Your questions: 1. Why if we are all supposed to be children of God and supposed to love one another, why did God allow people to own slaves in the Bible days? Even in the Old Testament, when God allowed many things of which he did not approve because of the hardness of their hearts (Matthew 19:8), the law demanded that slaves be treated with respect (Exodus 21:20-27) and in the first few verses of Exodus 21, we can see that in many cases slavery was simply a matter of “hiring out” services. Note Exodus 21:2, “If thou buy an Hebrew servant, six years he shall serve: and in the seventh he shall go out free for nothing.” Notice especially verse 7, “And if a man sell his daughter to be a maidservant, she shall not go out as the menservants do.” In the culture of the day a father had the right to “hire out” his daughter to be a maidservant, but notice in every case that there were restrictions that show that God never approved of what we normally think of as slavery, and when it was practiced, if his laws were obeyed, they would cause it to cease being practiced. As we have pointed out, even one statement of Jesus, if obeyed, would cause it to cease without warfare and social disturbance. In Ephesians 6:5-9, Paul recognized the fact that there were two kinds of servants–hired servants who were bound to do what they had contracted to do and servants who had been captured in war, or otherwise made slaves. He instructed both kinds to serve their masters the best they could, but was not thereby commending slavery.
Note carefully some things that Paul and others in the Bible said that indicates how God wanted the problem of slavery to be solved. When Paul sent Onesimus back to Philemon, he said to “treat him as a beloved brother” (Philemon1:16). He could not do that and maintain what was the usual human master-slave relationship.
When Paul in Galatians 3:28 said that “there is neither Jew nor Greek, slave or free” he was emphasizing that all are equal in the sight of God, and when a person recognizes this, if he is interested in doing things God’s way, he will treat all persons as he would like to be treated. In fact the very statement of Jesus in Luke6:31would fix that problem if it were obeyed. “And as ye would that men should do to you, do ye also to them likewise.” God permitted and still permits men to do many things that he does not approve of. There is nothing in the Bible that indicates that God ever approved of what we think of as slavery, although he did allow the Israelites to take captives in war those ungodly nations that had tried to destroy them.

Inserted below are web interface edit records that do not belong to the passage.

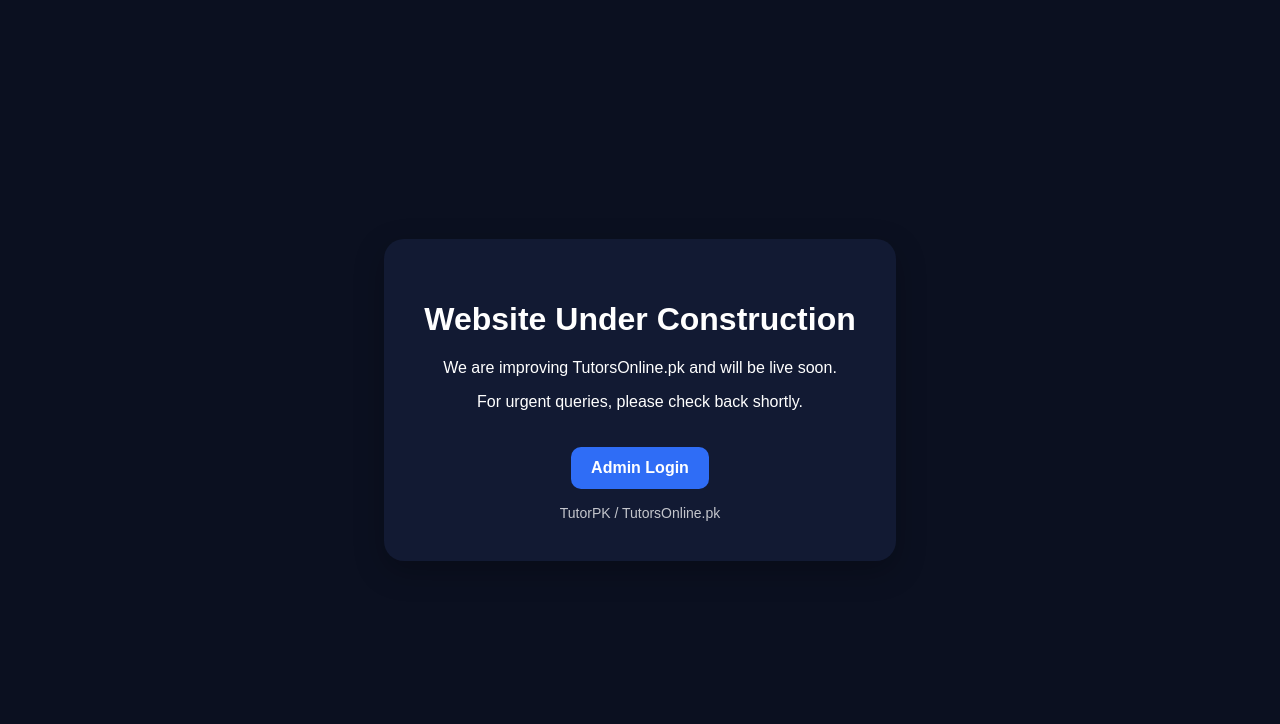
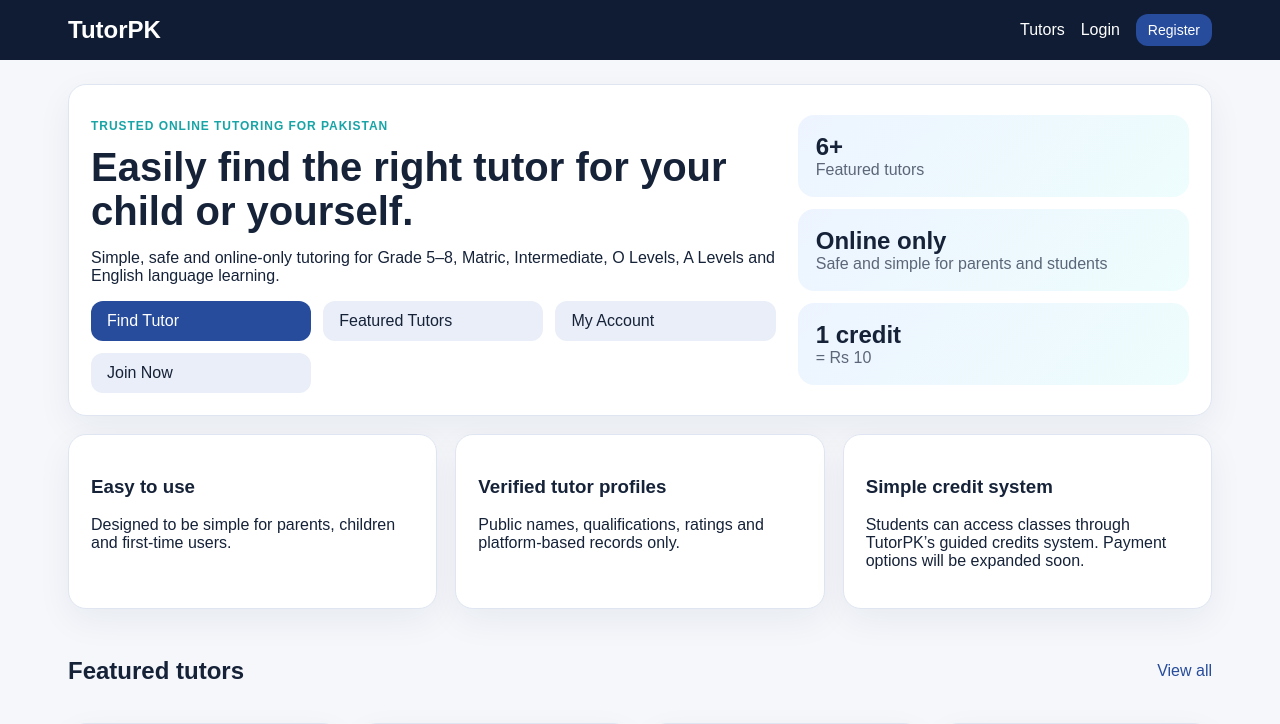
Before and after one commit to rushlordu/tutorspk-app, a Flask app: page / in a window 1280 px wide. Shown: the top 724 px of the page. Before the commit the page ends 561 px from the top, so only its background shows below. Run offline with Flask 3, Linux system fonts and the light colour scheme.

Commit message:
Refinements; removal of Under-construction status

```diff
--- a/app.py
+++ b/app.py
@@ -51,7 +51,7 @@ app.config["MAX_CONTENT_LENGTH"] = 20 * 1024 * 1024
 app.config["UPLOAD_FOLDER"] = str(UPLOAD_DIR)
 
 # Temporary site status flag
-UNDER_CONSTRUCTION = True
+UNDER_CONSTRUCTION = False
 
 # Configurable placeholders for later setup
 app.config["MAIL_SERVER"] = os.getenv("MAIL_SERVER", "")
@@ -284,10 +284,6 @@ def load_user(user_id):
 def inject_globals():
     return {
         "credit_rate": app.config["CREDIT_RATE"],
-        "bank_iban": app.config["BANK_IBAN"],
-        "bank_title": app.config["BANK_ACCOUNT_TITLE"],
-        "bank_name": app.config["BANK_NAME"],
-        "support_whatsapp": app.config["WHATSAPP_SUPPORT"],
         "google_configured": bool(
             app.config["GOOGLE_CLIENT_ID"] and app.config["GOOGLE_CLIENT_SECRET"]
         ),
@@ -315,6 +311,7 @@ def construction_gate():
         or path.startswith("/uploads/")
         or path.startswith("/seed")
         or path.startswith("/register")
+        or path.startswith("/complete-google-signup")
     ):
         return
 
@@ -402,16 +399,98 @@ def pick_with_other(form, field_name: str) -> str:
         return other_value
     return value
 
+def build_google_user_from_form(form, email: str, fallback_name: str) -> User:
+    role = form.get("role", "student").strip()
+
+    gender = pick_with_other(form, "gender")
+    city = pick_with_other(form, "city")
+
+    qualification = ""
+    subjects = ""
+    class_levels = ""
+    experience_years = 0
+    bio = ""
+    modest_profile = bool(form.get("modest_profile"))
+    audio_only = bool(form.get("audio_only"))
+    main_subject = ""
+    additional_subjects = ""
+    student_level = ""
+    student_subject_needed = ""
+    preferred_tutor_gender = ""
+    learning_mode = ""
+    teaching_mode = ""
+    hourly_rate = 0
+    demo_video_url = form.get("demo_video_url", "").strip()
+
+    full_name = form.get("full_name", fallback_name).strip() or fallback_name
+    public_name = form.get("public_name", full_name).strip() or full_name
+
+    if role == "student":
+        student_level = pick_with_other(form, "student_level")
+        student_subject_needed = pick_with_other(form, "student_subject_needed")
+        preferred_tutor_gender = form.get("preferred_tutor_gender", "").strip()
+        learning_mode = "online"
+        subjects = student_subject_needed
+        class_levels = student_level
+        bio = "Signed up via Google"
+
+    elif role == "tutor":
+        qualification = pick_with_other(form, "qualification")
+        main_subject = pick_with_other(form, "main_subject")
+        additional_subjects = form.get("additional_subjects", "").strip()
+        class_levels = pick_with_other(form, "class_levels")
+        experience_years = int(form.get("experience_years") or 0)
+        teaching_mode = "online"
+        hourly_rate = int(form.get("hourly_rate") or 0)
+        bio = form.get("bio", "").strip() or "Signed up via Google"
+        subjects = ", ".join([s for s in [main_subject, additional_subjects] if s])
+
+    user = User(
+        email=email,
+        role=role,
+        full_name=full_name,
+        public_name=public_name,
+        qualification=qualification,
+        subjects=subjects,
+        class_levels=class_levels,
+        experience_years=experience_years,
+        bio=bio,
+        modest_profile=modest_profile,
+        audio_only=audio_only,
+        gender=gender,
+        city=city,
+        main_subject=main_subject,
+        additional_subjects=additional_subjects,
+        student_level=student_level,
+        student_subject_needed=student_subject_needed,
+        preferred_tutor_gender=preferred_tutor_gender,
+        learning_mode=learning_mode,
+        teaching_mode=teaching_mode,
+        hourly_rate=hourly_rate,
+        demo_video_url=demo_video_url,
+    )
+
+    user.tutor_category = classify_teacher(user.subjects, user.class_levels)
+    user.set_password(uuid4().hex)
+
+    if role == "tutor":
+        user.is_verified_tutor = False
+
+    image_file = request.files.get("profile_image_file")
+    if image_file and image_file.filename:
+        filename = f"{uuid4().hex}_{secure_filename(image_file.filename)}"
+        image_file.save(Path(app.config["UPLOAD_FOLDER"]) / filename)
+        user.profile_image = filename
+
+    return user
+
+
 @app.route("/")
 def index():
-    return render_template("under_construction.html")
-
-@app.route("/UCsite")
-def ucsite():
     featured_tutors = (
         User.query.filter_by(role="tutor", is_verified_tutor=True)
         .order_by(User.rating_avg.desc(), User.sessions_completed.desc())
-        .limit(6)
+        .limit(10)
         .all()
     )
     demo_topics = [
@@ -427,27 +506,6 @@ def ucsite():
         featured_tutors=featured_tutors,
         demo_topics=demo_topics,
     )
-
-    featured_tutors = (
-        User.query.filter_by(role="tutor", is_verified_tutor=True)
-        .order_by(User.rating_avg.desc(), User.sessions_completed.desc())
-        .limit(6)
-        .all()
-    )
-    demo_topics = [
-        "Fractions for Grade 6",
-        "Linear Equations for O Level",
-        "Trigonometry Basics for Intermediate",
-        "A Level Mechanics Demo",
-        "Essay Writing Skills",
-        "Chemistry Stoichiometry Primer",
-    ]
-    return render_template(
-        "index.html",
-        featured_tutors=featured_tutors,
-        demo_topics=demo_topics,
-    )
-
 
 @app.route("/register", methods=["GET", "POST"])
 def register():
@@ -569,33 +627,79 @@ def google_login():
 @app.route("/login/google/callback")
 def google_callback():
     token = google.authorize_access_token()
-    user_info = token.get('userinfo')
+    user_info = token.get("userinfo") or {}
 
-    email = user_info['email'].lower()
-    name = user_info.get('name', email.split('@')[0])
+    email = user_info.get("email", "").lower().strip()
+    name = user_info.get("name", "").strip() or email.split("@")[0]
+
+    if not email:
+        flash("Google account did not return an email address.", "danger")
+        return redirect(url_for("login"))
 
     user = User.query.filter_by(email=email).first()
 
-    if not user:
-        user = User(
-            email=email,
-            role="student",
-            full_name=name,
-            public_name=name,
-            qualification="",
-            bio="Signed up via Google"
-        )
-        user.set_password(uuid4().hex)
+    if user:
+        login_user(user)
+        flash("Logged in with Google.", "success")
+        if user.role == "admin":
+            return redirect(url_for("admin_dashboard"))
+        return redirect(url_for("dashboard"))
+
+    session["google_signup"] = {
+        "email": email,
+        "name": name,
+    }
+    return redirect(url_for("complete_google_signup"))
+
+@app.route("/complete-google-signup", methods=["GET", "POST"])
+def complete_google_signup():
+    google_signup = session.get("google_signup")
+    if not google_signup:
+        flash("Your Google signup session expired. Please try again.", "warning")
+        return redirect(url_for("login"))
+
+    email = google_signup["email"]
+    fallback_name = google_signup["name"]
+
+    existing_user = User.query.filter_by(email=email).first()
+    if existing_user:
+        login_user(existing_user)
+        flash("Account already exists. Logged in successfully.", "success")
+        if existing_user.role == "admin":
+            return redirect(url_for("admin_dashboard"))
+        return redirect(url_for("dashboard"))
+
+    if request.method == "POST":
+        user = build_google_user_from_form(request.form, email=email, fallback_name=fallback_name)
+
         db.session.add(user)
         db.session.commit()
 
-    login_user(user)
-    flash("Logged in with Google.", "success")
+        send_notification_email(
+            "New TutorPK Google Registration",
+            f"New {user.role} registered via Google\n"
+            f"Name: {user.full_name}\n"
+            f"Email: {user.email}\n"
+            f"Public Name: {user.public_name}\n"
+            f"City: {user.city}\n"
+            f"Gender: {user.gender}"
+        )
 
-    if user.role == "admin":
-        return redirect(url_for("admin_dashboard"))
+        session.pop("google_signup", None)
 
-    return redirect(url_for("dashboard"))
+        login_user(user)
+        if user.role == "tutor":
+            flash("Google signup completed. Tutor profile created and sent for review.", "success")
+        else:
+            flash("Google signup completed successfully.", "success")
+
+        return redirect(url_for("dashboard"))
+
+    return render_template(
+        "google_complete_profile.html",
+        google_email=email,
+        google_name=fallback_name,
+    )
 
 @app.route("/login", methods=["GET", "POST"])
 def login():
@@ -639,8 +743,6 @@ def dashboard():
 
 @app.route("/tutors")
 def tutors():
-    if UNDER_CONSTRUCTION:
-        return redirect(url_for("index"))
 
     level = request.args.get("level", "")
     subject = request.args.get("subject", "")
@@ -656,10 +758,9 @@ def tutors():
 
 @app.route("/tutors/<int:tutor_id>", methods=["GET", "POST"])
 def tutor_profile(tutor_id):
-    if UNDER_CONSTRUCTION:
-        return redirect(url_for("index"))
 
     tutor = User.query.get_or_404(tutor_id)
+
     if tutor.role != "tutor":
         flash("Tutor not found.", "danger")
         return redirect(url_for("tutors"))
@@ -1028,8 +1129,64 @@ def admin_users():
     if current_user.role != "admin":
         return redirect(url_for("dashboard"))
 
-    users = User.query.order_by(User.created_at.desc()).all()
-    return render_template("admin_users.html", users=users)
+    q = request.args.get("q", "").strip()
+    query = User.query
+
+    if q:
+        like = f"%{q}%"
+        query = query.filter(
+            (User.full_name.ilike(like))
+            | (User.public_name.ilike(like))
+            | (User.email.ilike(like))
+            | (User.role.ilike(like))
+        )
+
+    users = query.order_by(User.created_at.desc()).all()
+    return render_template("admin_users.html", users=users, q=q)
+
+@app.route("/admin/users/<int:user_id>")
+@login_required
+def admin_user_detail(user_id):
+    if current_user.role != "admin":
+        return redirect(url_for("dashboard"))
+
+    user = User.query.get_or_404(user_id)
+    return render_template("admin_user_detail.html", user=user)
+
+@app.route("/admin/users/<int:user_id>/review", methods=["POST"])
+@login_required
+def admin_review_user(user_id):
+    if current_user.role != "admin":
+        return redirect(url_for("dashboard"))
+
+    user = User.query.get_or_404(user_id)
+    action = request.form.get("action", "").strip()
+    reason = request.form.get("reason", "").strip()
+
+    if action == "approve":
+        if user.role == "tutor":
+            user.is_verified_tutor = True
+        flash("User approved successfully.", "success")
+
+    elif action == "reject":
+        if user.role == "tutor":
+            user.is_verified_tutor = False
+        flash(
+            f"User marked rejected.{f' Reason: {reason}' if reason else ''}",
+            "warning",
+        )
+
+    elif action == "pend":
+        if user.role == "tutor":
+            user.is_verified_tutor = False
+        flash("User marked pending review.", "info")
+
+    else:
+        flash("Invalid review action.", "danger")
+        return redirect(url_for("admin_user_detail", user_id=user.id))
+
+    db.session.commit()
+    return redirect(url_for("admin_user_detail", user_id=user.id))
 
 
 @app.route("/admin/users/<int:user_id>/toggle", methods=["POST"])
--- a/templates/index.html
+++ b/templates/index.html
@@ -1,26 +1,46 @@
 {% extends 'base.html' %}
 {% block content %}
+
 <section class="hero card hero-grid">
   <div>
-    <p class="eyebrow">Monitored online tutoring for Pakistan</p>
-    <h1>Book trusted tutors for Grade 5–8, Matric, Intermediate, O Levels and A Levels.</h1>
-    <p>Platform-only classes, transparent admin observer mode, credits-based payments, featured tutors and demo lessons.</p>
-    <div class="hero-actions">
-      <a class="btn" href="{{ url_for('tutors') }}">Explore tutors</a>
-      <a class="btn btn-light" href="{{ url_for('register') }}">Join TutorPK</a>
+    <p class="eyebrow">Trusted online tutoring for Pakistan</p>
+    <h1>Easily find the right tutor for your child or yourself.</h1>
+    <p>
+      Simple, safe and online-only tutoring for Grade 5–8, Matric, Intermediate,
+      O Levels, A Levels and English language learning.
+    </p>
+
+    <div class="hero-actions" style="display:grid; grid-template-columns:repeat(auto-fit,minmax(180px,1fr)); gap:12px;">
+      <a class="btn" href="{{ url_for('tutors') }}">Find Tutor</a>
+      <a class="btn btn-light" href="{{ url_for('tutors') }}">Featured Tutors</a>
+      <a class="btn btn-light" href="{{ url_for('login') }}">My Account</a>
+      <a class="btn btn-light" href="{{ url_for('register') }}">Join Now</a>
+      {% if google_configured %}
+      <a class="btn btn-light" href="{{ url_for('google_login') }}">Continue with Google</a>
+      {% endif %}
     </div>
   </div>
+
   <div class="hero-panel">
-    <div class="metric"><strong>10+</strong><span>Demo tutors</span></div>
-    <div class="metric"><strong>20%</strong><span>Platform commission with tutor bonus program</span></div>
+    <div class="metric"><strong>{{ featured_tutors|length }}+</strong><span>Featured tutors</span></div>
+    <div class="metric"><strong>Online only</strong><span>Safe and simple for parents and students</span></div>
     <div class="metric"><strong>1 credit</strong><span>= Rs {{ credit_rate }}</span></div>
   </div>
 </section>
 
 <section class="grid three">
-  <div class="card"><h3>Featured tutors</h3><p>Public aliases, qualifications, demo lectures and ratings.</p></div>
-  <div class="card"><h3>Quality assurance</h3><p>Admin can join sessions as visible observer. Contact-sharing is scanned in chat.</p></div>
-  <div class="card"><h3>Manual payments now</h3><p>Students top up by bank transfer, admin verifies and adds credits.</p></div>
+  <div class="card">
+    <h3>Easy to use</h3>
+    <p>Designed to be simple for parents, children and first-time users.</p>
+  </div>
+  <div class="card">
+    <h3>Verified tutor profiles</h3>
+    <p>Public names, qualifications, ratings and platform-based records only.</p>
+  </div>
+  <div class="card">
+    <h3>Simple credit system</h3>
+    <p>Students can access classes through TutorPK’s guided credits system. Payment options will be expanded soon.</p>
+  </div>
 </section>
 
 <section>
@@ -28,6 +48,7 @@
     <h2>Featured tutors</h2>
     <a href="{{ url_for('tutors') }}">View all</a>
   </div>
+
   <div class="grid cards">
     {% for tutor in featured_tutors %}
       <article class="card tutor-card">
@@ -39,21 +60,26 @@
         <p>⭐ {{ '%.1f'|format(tutor.rating_avg) }} · {{ tutor.sessions_completed }} sessions</p>
         <a class="btn btn-sm" href="{{ url_for('tutor_profile', tutor_id=tutor.id) }}">View profile</a>
       </article>
+    {% else %}
+      <div class="card">
+        <p>No featured tutors yet.</p>
+      </div>
     {% endfor %}
   </div>
 </section>
 
 <section class="grid two">
   <div class="card">
-    <h2>Popular learning tracks</h2>
+    <h2>Popular categories</h2>
     <ul class="clean-list">
-      <li>Grade 5–8 foundation strengthening</li>
-      <li>Matric board preparation</li>
-      <li>Intermediate pre-engineering / pre-medical</li>
-      <li>O Level concept sessions</li>
-      <li>A Level exam prep and revision clinics</li>
+      <li>Math Tutoring</li>
+      <li>O / A Level Tutoring</li>
+      <li>English Language</li>
+      <li>IELTS / Entry Test Prep</li>
+      <li>Female Tutors Available</li>
     </ul>
   </div>
+
   <div class="card">
     <h2>Demo lecture ideas</h2>
     <ul class="clean-list">
@@ -63,4 +89,5 @@
     </ul>
   </div>
 </section>
+
 {% endblock %}
--- a/templates/login.html
+++ b/templates/login.html
@@ -8,6 +8,10 @@
     <button class="btn" type="submit">Login</button>
   </form>
   <div class="divider"></div>
-  <a class="btn btn-light" href="{{ url_for('google_login') }}">Continue with Google{% if not google_configured %} (configure later){% endif %}</a>
+    <a class="btn btn-light" href="{{ url_for('google_login') }}">
+      <img src="https://developers.google.com/identity/images/g-logo.png"
+          style="height:16px; vertical-align:middle; margin-right:6px;">
+      Continue with Google
+    </a>
 </div>
 {% endblock %}
--- a/templates/tutor_profile.html
+++ b/templates/tutor_profile.html
@@ -5,7 +5,7 @@
     <img class="profile-pic" src="{{ tutor.profile_image or 'https://picsum.photos/seed/default/300/300' }}" alt="{{ tutor.public_name }}">
     <h1>{{ tutor.public_name }}</h1>
     <p class="muted">{{ tutor.qualification }}</p>
-    <p>{{ tutor.bio }}</p>
+    <p>{{ tutor.bio or 'Qualified online tutor available through TutorPK.' }}</p>
     <div class="badges">
       <span class="badge">{{ tutor.tutor_category }}</span>
       {% if tutor.audio_only %}<span class="badge alt">Audio-first</span>{% endif %}
@@ -15,7 +15,7 @@
     <p><strong>Levels:</strong> {{ tutor.class_levels }}</p>
     <p><strong>Experience:</strong> {{ tutor.experience_years }} years</p>
     <p><strong>Rating:</strong> ⭐ {{ '%.1f'|format(tutor.rating_avg) }} ({{ tutor.rating_count }} reviews)</p>
-    {% if tutor.demo_video_url %}<p><strong>Demo video:</strong> <a href="{{ tutor.demo_video_url }}" target="_blank">Open link</a></p>{% endif %}
+    <p><strong>Demo lecture:</strong> <a href="{{ tutor.demo_video_url }}" target="_blank">Watch demo</a></p>
     {% if current_user.is_authenticated and current_user.role == 'student' %}
       <a class="btn" href="{{ url_for('book_tutor', tutor_id=tutor.id) }}">Book this tutor</a>
     {% endif %}
```
Also changed, not shown: templates/admin_user_detail.html (added, +59 -0 lines), templates/admin_users.html (+28 -4 lines), templates/google_complete_profile.html (added, +120 -0 lines), templates/register.html (+4 -12 lines), templates/tutors.html (+18 -6 lines).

Your second question: 2. The sixth commandment says do not kill, yet God gave Sampson, King David and others powers to kill. How is that? The word “kill” in that commandment simply means that they are not to murder. There is a great deal of difference in a person murdering another, and judicial punishment of killing or killing in time of war in defense of one’s country. God COMMANDED that persons be put to death for various crimes (Ex.21:12and various other places), but that was not contrary to his commandment not to murder. God has the right to condemn certain persons to die, and did so many times by the hand of his servants.
Your third question: 3. When we die, do we go directly immediately to heaven or hell, or just wait in the grave? Neither. The best answer to that question is probably found in Luke 16 in the story of the rich man and Lazarus. However, it still will not be clear to you unless you realize that all persons who die go into Hades (the realm of unseen spirits). Those who have done evil go into the part of Hades known as Tartarus (2 Peter 2:4). Those who have lived righteous lives go into the part known asParadise. Then on the Day of Judgment, the saved go on into heaven and the lost go into Gehenna (hell).